ESEM 2011

esem 2011

ESEM Keynotes


Elaine Weyuker: Empirical Software Engineering Research - The Good, The Bad, The Ugly

Elaine WeyukerThe Software Engineering Research community has slowly recognized that empirical studies are an important way of validating ideas and increasingly our community has stopped accepting the sufficiency of arguing that a smart person has come up with the idea and therefore it must be good. This has led to a flood of empirical software engineering papers. However, not all empirical studies are created equal, and many may not even provide any useful information or value. In this talk I consider the good, the bad, and the ugly. What are we as a community doing correctly? What are we doing less well than we should be because we either don't have the necessary artifacts or the time and resources required to do "the good" is perceived to be too great? And where are we missing the boat entirely in terms of not addressing critical questions and often not even recognizing that these questions are central even if we don't know the answers.


Elaine Weyuker is an AT&T Fellow doing software engineering research. Prior to moving to AT&T she was a professor of computer science at NYU's Courant Institute of Mathematical Sciences. Her research interests currently focus on software fault prediction, software testing, and software metrics and measurement. In an earlier life, Elaine did research in Theory of Computation and is the co-author of a book "Computability, Complexity, and Languages" with Martin Davis and Ron Sigal.

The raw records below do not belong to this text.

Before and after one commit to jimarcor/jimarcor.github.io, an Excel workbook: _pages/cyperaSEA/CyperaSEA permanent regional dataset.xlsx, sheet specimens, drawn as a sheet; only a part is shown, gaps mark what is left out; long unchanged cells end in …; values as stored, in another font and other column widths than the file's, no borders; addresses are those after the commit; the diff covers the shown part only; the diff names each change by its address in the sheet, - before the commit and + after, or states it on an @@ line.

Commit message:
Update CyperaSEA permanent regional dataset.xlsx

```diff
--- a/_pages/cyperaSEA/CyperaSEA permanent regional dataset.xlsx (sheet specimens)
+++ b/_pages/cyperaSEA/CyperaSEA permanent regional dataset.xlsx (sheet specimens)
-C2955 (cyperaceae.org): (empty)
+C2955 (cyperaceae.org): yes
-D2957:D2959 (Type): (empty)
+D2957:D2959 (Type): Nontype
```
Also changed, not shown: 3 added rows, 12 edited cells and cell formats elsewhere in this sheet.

Elaine is the recipient of the 2010 ACM President's Award, the ACM SIGSOFT Retrospective Impact Paper Awards in 2009, the 2008 Anita Borg Institute Technical Leadership Award and 2007 ACM/SIGSOFT Outstanding Research Award. She is also a member of the US National Academy of Engineering, an IEEE Fellow, and an ACM Fellow and has received IEEE's Harlan Mills Award for outstanding software engineering research, Rutgers University 50th Anniversary Outstanding Alumni Award, and the AT&T Chairman's Diversity Award as well has having been named a Woman of Achievement by the YWCA. She is the chair of the ACM Women's Council (ACM-W) and a member of the Executive Committee of the Coalition to Diversify Computing.


Jan Bosch: Driving Innovation through Software Experiment Systems

Jan BoschPeter Drucker, the management guru, once famously said that companies need to do two things well: marketing and innovation. Everything else is cost and can be outsourced. For software intensive industries, this is obviously as true as for any other industry. In most organizations, software R&D focuses on efficiency, but our research shows that the focus really should be on innovation as a means to drive revenue growth. Modern innovation approaches require mechanisms to continuously collect customer feedback. We refer to the set of mechanisms that software R&D uses to involve customers as an "experiment system". The presentation presents the key challenges surrounding innovation in software, presents the concept of experiment systems and then discusses several industrial cases.


Jan Bosch is VP, Engineering Process at Intuit Inc where he also leads Intuit's Open Innovation efforts and heads the central mobile technologies team. Earlier, he was head of the Software and Application Technologies Laboratory at Nokia Research Center, Finland. Before joining Nokia, he headed the software engineering research group at the University of Groningen, The Netherlands, where he holds a professorship in software engineering. He received a MSc degree from the University of Twente, The Netherlands, and a PhD degree from Lund University, Sweden. His research activities include compositional software engineering, software architecture design, software product families and software variability management. He is the author of a book "Design and Use of Software Architectures: Adopting and Evolving a Product Line Approach" published by Pearson Education (Addison-Wesley & ACM Press), (co-)editor of several books and volumes in, among others, the Springer LNCS series and (co-)author of a significant number of research articles. He is editor for Science of Computer Programming, has been guest editor for journal issues, chaired several conferences as general and program chair, served on many program committees and organized numerous workshops.

As a consultant, as a professor and as an employee, Jan has worked with and for many companies on strategic reuse in general and software product lines specifically, including Philips, Thales Naval Netherlands, Robert Bosch GmbH, Siemens, Nokia, Ericsson, Tellabs, Avaya, Tieto Enator and Det Norska Veritas. Around software product lines, he has published on, advised and implemented specific techniques and methods around, among others, software architecture, software variability management, the link to business strategy, organizational models, assessment frameworks, adoption frameworks and quality attributes. More information about his background can be found at his website: When not working, Jan divides his time between his family, a spouse and three young boys, reading science fiction and sports, preferably long distance running, swimming, biking and horseback riding.